We investigate the reason why the structural filtering fails when the slope is not accurate enough. The principle of the structural filtering is to create a local window along the structural direction, or in other words, to create a locally flattened gather to apply the 1D median or mean filter. When the slope is accurate, e.g., using the plane-wave destruction algorithm (Fomel, 2002), the local gather is exactly flattened. However, when the slope is not precise enough, the local gather still contains curved events. In this case, we take advantage of the spatially varying median filter to deal with the slightly curved events in the flattened dimension. The proposed method is thus capable of preserving more useful energy than the traditional structural filtering method.
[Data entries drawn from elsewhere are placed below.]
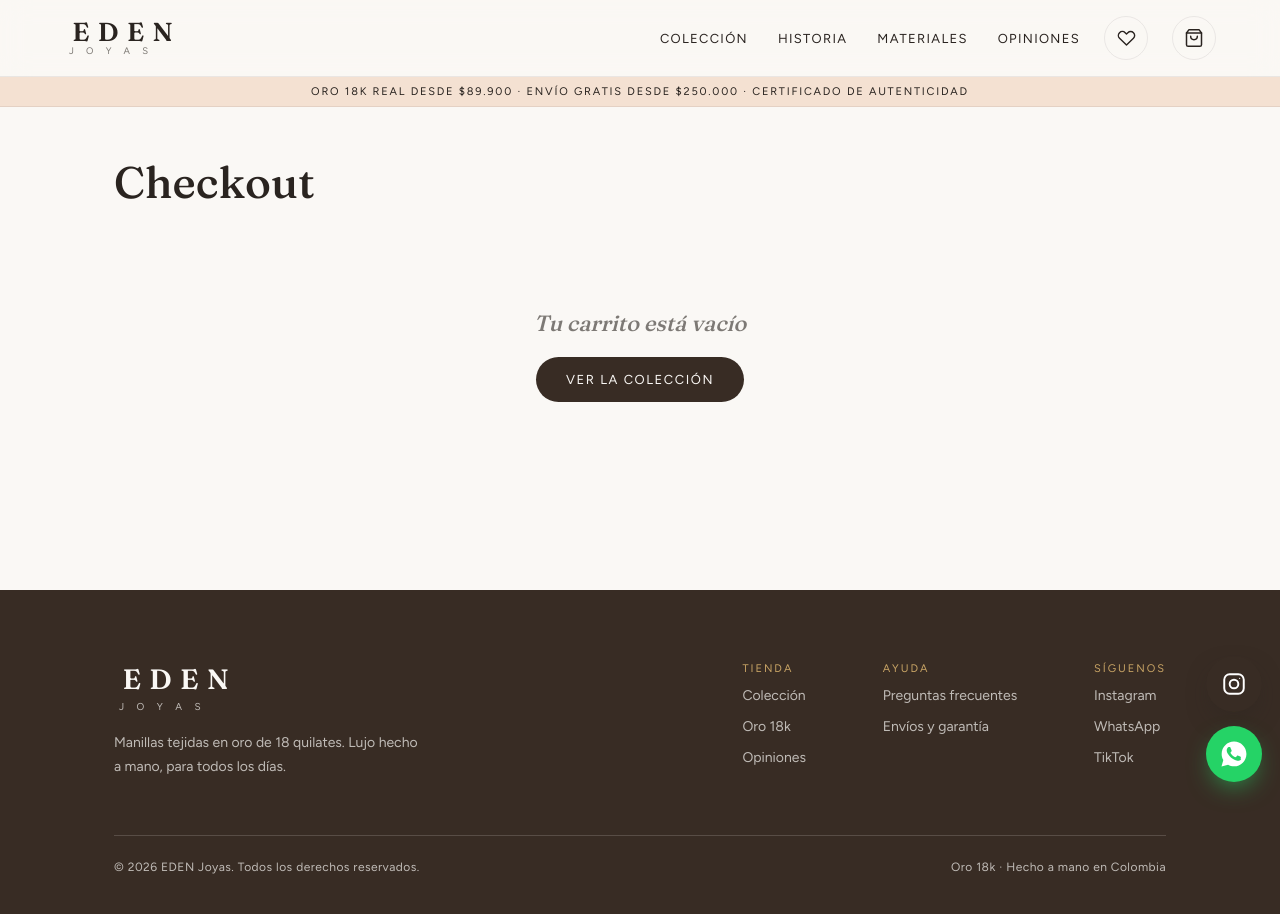
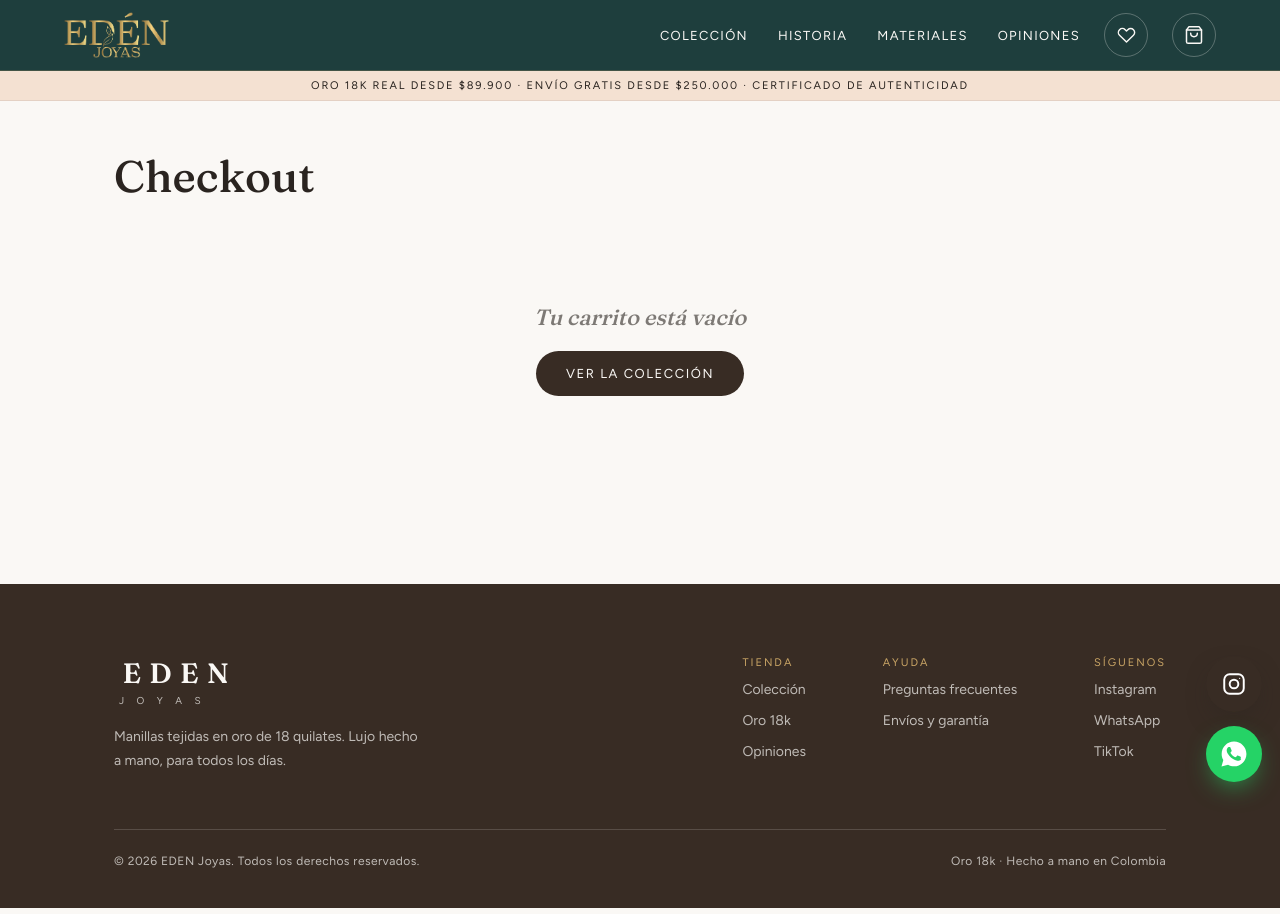
Before and after one commit to rickypatron74-lab/eden-joyas, a Next.js app: page /checkout in a window 1280 px wide. Built offline with nearby package versions, Linux system fonts and the light colour scheme.

Commit message:
Nav: logo oficial Edén Joyas integrado en barra verde esmeralda
Co-Authored-By: Claude Sonnet 5.5 <noreply@anthropic.com>
Claude-Session: https://claude.ai/code/session_01VxAyZCstGyEpo6zTFDEtnV

```diff
--- a/components/Nav.tsx
+++ b/components/Nav.tsx
@@ -13,39 +13,39 @@ export function Nav() {
 
   return (
     <>
-      <nav style={{ position: "sticky", top: 0, zIndex: 50, display: "flex", alignItems: "center", gap: 24, padding: "16px clamp(20px,5vw,64px)", background: "rgba(250,248,245,.82)", backdropFilter: "blur(14px)", borderBottom: "1px solid var(--line)" }}>
-        <Link href="/" style={{ display: "flex", flexDirection: "column", lineHeight: 0.9, color: "var(--ink)", marginRight: "auto" }}>
-          <span style={{ fontFamily: "var(--serif)", fontWeight: 600, fontSize: 26, letterSpacing: ".32em", paddingLeft: ".32em" }}>EDEN</span>
-          <span style={{ fontSize: 9.5, letterSpacing: ".52em", paddingLeft: ".52em", color: "var(--muted)", marginTop: 3 }}>J O Y A S</span>
+      <nav style={{ position: "sticky", top: 0, zIndex: 50, display: "flex", alignItems: "center", gap: 24, padding: "12px clamp(20px,5vw,64px)", background: "#1e3e3d", backdropFilter: "blur(14px)", borderBottom: "1px solid rgba(200,164,101,.22)" }}>
+        <Link href="/" aria-label="Edén Joyas — inicio" style={{ display: "flex", alignItems: "center", marginRight: "auto" }}>
+          {/* eslint-disable-next-line @next/next/no-img-element */}
+          <img src="/images/logo-eden.png" alt="Edén Joyas" width={105} height={46} style={{ height: 46, width: "auto", display: "block" }} />
         </Link>
         <div className="nav-links" style={{ display: "flex", alignItems: "center", gap: 30, fontSize: 13, letterSpacing: ".1em", textTransform: "uppercase" }}>
-          <Link href="/#coleccion" style={{ color: "var(--ink)", padding: "10px 0" }}>Colección</Link>
-          <Link href="/#historia" style={{ color: "var(--ink)", padding: "10px 0" }}>Historia</Link>
-          <Link href="/#materiales" style={{ color: "var(--ink)", padding: "10px 0" }}>Materiales</Link>
-          <Link href="/#opiniones" style={{ color: "var(--ink)", padding: "10px 0" }}>Opiniones</Link>
+          <Link href="/#coleccion" style={{ color: "var(--cream)", padding: "10px 0" }}>Colección</Link>
+          <Link href="/#historia" style={{ color: "var(--cream)", padding: "10px 0" }}>Historia</Link>
+          <Link href="/#materiales" style={{ color: "var(--cream)", padding: "10px 0" }}>Materiales</Link>
+          <Link href="/#opiniones" style={{ color: "var(--cream)", padding: "10px 0" }}>Opiniones</Link>
         </div>
-        <button type="button" onClick={wishlist.openWishlist} aria-label="Favoritos" style={{ position: "relative", display: "inline-flex", alignItems: "center", justifyContent: "center", width: 44, height: 44, background: "transparent", border: "1px solid var(--line)", borderRadius: 999, cursor: "pointer", color: "var(--ink)" }}>
+        <button type="button" onClick={wishlist.openWishlist} aria-label="Favoritos" style={{ position: "relative", display: "inline-flex", alignItems: "center", justifyContent: "center", width: 44, height: 44, background: "transparent", border: "1px solid rgba(250,248,245,.28)", borderRadius: 999, cursor: "pointer", color: "var(--cream)" }}>
           <svg width="19" height="19" viewBox="0 0 24 24" fill="none" stroke="currentColor" strokeWidth="1.8" strokeLinecap="round" strokeLinejoin="round"><path d="M20.8 4.6a5 5 0 0 0-7.1 0L12 6.3l-1.7-1.7a5 5 0 0 0-7.1 7.1L12 20.3l8.8-8.6a5 5 0 0 0 0-7.1z" /></svg>
           {wishlist.count > 0 && (
-            <span style={{ position: "absolute", top: -4, right: -4, minWidth: 19, height: 19, padding: "0 5px", background: "var(--gold-deep)", color: "var(--cream)", borderRadius: 999, fontSize: 11, fontWeight: 600, display: "grid", placeContent: "center" }}>{wishlist.count}</span>
+            <span style={{ position: "absolute", top: -4, right: -4, minWidth: 19, height: 19, padding: "0 5px", background: "var(--gold-soft)", color: "#1e3e3d", borderRadius: 999, fontSize: 11, fontWeight: 600, display: "grid", placeContent: "center" }}>{wishlist.count}</span>
           )}
         </button>
-        <button type="button" onClick={cart.openCart} aria-label="Carrito" style={{ position: "relative", display: "inline-flex", alignItems: "center", justifyContent: "center", width: 44, height: 44, background: "transparent", border: "1px solid var(--line)", borderRadius: 999, cursor: "pointer", color: "var(--ink)" }}>
+        <button type="button" onClick={cart.openCart} aria-label="Carrito" style={{ position: "relative", display: "inline-flex", alignItems: "center", justifyContent: "center", width: 44, height: 44, background: "transparent", border: "1px solid rgba(250,248,245,.28)", borderRadius: 999, cursor: "pointer", color: "var(--cream)" }}>
           <svg width="20" height="20" viewBox="0 0 24 24" fill="none" stroke="currentColor" strokeWidth="1.8" strokeLinecap="round" strokeLinejoin="round"><path d="M6 2 3 6v14a2 2 0 0 0 2 2h14a2 2 0 0 0 2-2V6l-3-4z" /><path d="M3 6h18" /><path d="M16 10a4 4 0 0 1-8 0" /></svg>
           {cart.count > 0 && (
-            <span style={{ position: "absolute", top: -4, right: -4, minWidth: 19, height: 19, padding: "0 5px", background: "var(--gold-deep)", color: "var(--cream)", borderRadius: 999, fontSize: 11, fontWeight: 600, display: "grid", placeContent: "center" }}>{cart.count}</span>
+            <span style={{ position: "absolute", top: -4, right: -4, minWidth: 19, height: 19, padding: "0 5px", background: "var(--gold-soft)", color: "#1e3e3d", borderRadius: 999, fontSize: 11, fontWeight: 600, display: "grid", placeContent: "center" }}>{cart.count}</span>
           )}
         </button>
-        <button type="button" className="nav-burger" onClick={() => setMenuOpen((v) => !v)} aria-label="Menú" style={{ display: "inline-flex", alignItems: "center", justifyContent: "center", width: 44, height: 44, background: "transparent", border: "1px solid var(--line)", borderRadius: 999, cursor: "pointer", color: "var(--ink)", fontSize: 18 }}>☰</button>
+        <button type="button" className="nav-burger" onClick={() => setMenuOpen((v) => !v)} aria-label="Menú" style={{ display: "inline-flex", alignItems: "center", justifyContent: "center", width: 44, height: 44, background: "transparent", border: "1px solid rgba(250,248,245,.28)", borderRadius: 999, cursor: "pointer", color: "var(--cream)", fontSize: 18 }}>☰</button>
       </nav>
 
       {menuOpen && (
-        <div style={{ position: "sticky", top: 76, zIndex: 49, display: "flex", flexDirection: "column", gap: 4, padding: "12px clamp(20px,5vw,64px) 20px", background: "var(--cream)", borderBottom: "1px solid var(--line)" }}>
-          <Link href="/#coleccion" onClick={close} style={{ color: "var(--ink)", padding: "12px 0", fontSize: 15, letterSpacing: ".06em", textTransform: "uppercase", borderBottom: "1px solid var(--line)" }}>Colección</Link>
-          <Link href="/#historia" onClick={close} style={{ color: "var(--ink)", padding: "12px 0", fontSize: 15, letterSpacing: ".06em", textTransform: "uppercase", borderBottom: "1px solid var(--line)" }}>Historia</Link>
-          <Link href="/#materiales" onClick={close} style={{ color: "var(--ink)", padding: "12px 0", fontSize: 15, letterSpacing: ".06em", textTransform: "uppercase", borderBottom: "1px solid var(--line)" }}>Materiales</Link>
-          <Link href="/#opiniones" onClick={close} style={{ color: "var(--ink)", padding: "12px 0", fontSize: 15, letterSpacing: ".06em", textTransform: "uppercase" }}>Opiniones</Link>
-          <Link href="/#coleccion" onClick={close} style={{ marginTop: 14, textAlign: "center", padding: 14, background: "var(--deep)", color: "var(--cream)", borderRadius: 999, fontSize: 13, letterSpacing: ".14em", textTransform: "uppercase" }}>Comprar ahora</Link>
+        <div style={{ position: "sticky", top: 70, zIndex: 49, display: "flex", flexDirection: "column", gap: 4, padding: "12px clamp(20px,5vw,64px) 20px", background: "#1e3e3d", borderBottom: "1px solid rgba(200,164,101,.22)" }}>
+          <Link href="/#coleccion" onClick={close} style={{ color: "var(--cream)", padding: "12px 0", fontSize: 15, letterSpacing: ".06em", textTransform: "uppercase", borderBottom: "1px solid rgba(250,248,245,.12)" }}>Colección</Link>
+          <Link href="/#historia" onClick={close} style={{ color: "var(--cream)", padding: "12px 0", fontSize: 15, letterSpacing: ".06em", textTransform: "uppercase", borderBottom: "1px solid rgba(250,248,245,.12)" }}>Historia</Link>
+          <Link href="/#materiales" onClick={close} style={{ color: "var(--cream)", padding: "12px 0", fontSize: 15, letterSpacing: ".06em", textTransform: "uppercase", borderBottom: "1px solid rgba(250,248,245,.12)" }}>Materiales</Link>
+          <Link href="/#opiniones" onClick={close} style={{ color: "var(--cream)", padding: "12px 0", fontSize: 15, letterSpacing: ".06em", textTransform: "uppercase" }}>Opiniones</Link>
+          <Link href="/#coleccion" onClick={close} style={{ marginTop: 14, textAlign: "center", padding: 14, background: "var(--gold-soft)", color: "#1e3e3d", borderRadius: 999, fontSize: 13, letterSpacing: ".14em", textTransform: "uppercase" }}>Comprar ahora</Link>
         </div>
       )}
     </>
```
Also changed, not shown: public/images/logo-eden.png (added).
The paper is organized as follows, we first introduce the basics of median filtering and structure-oriented filtering. Then, we focus on introducing the proposed structure-oriented space-varying median filtering method. We also introduce the way we imbed the proposed filtering method in the shaping regularized iterative deblending framework. Next, we use several synthetic and real data examples to show the potential of the proposed method, either in obtaining a fast simultaneous source separation, or in improving the deblending performance in an iterative fashion. Finally, we draw some key conclusions at the end of the paper.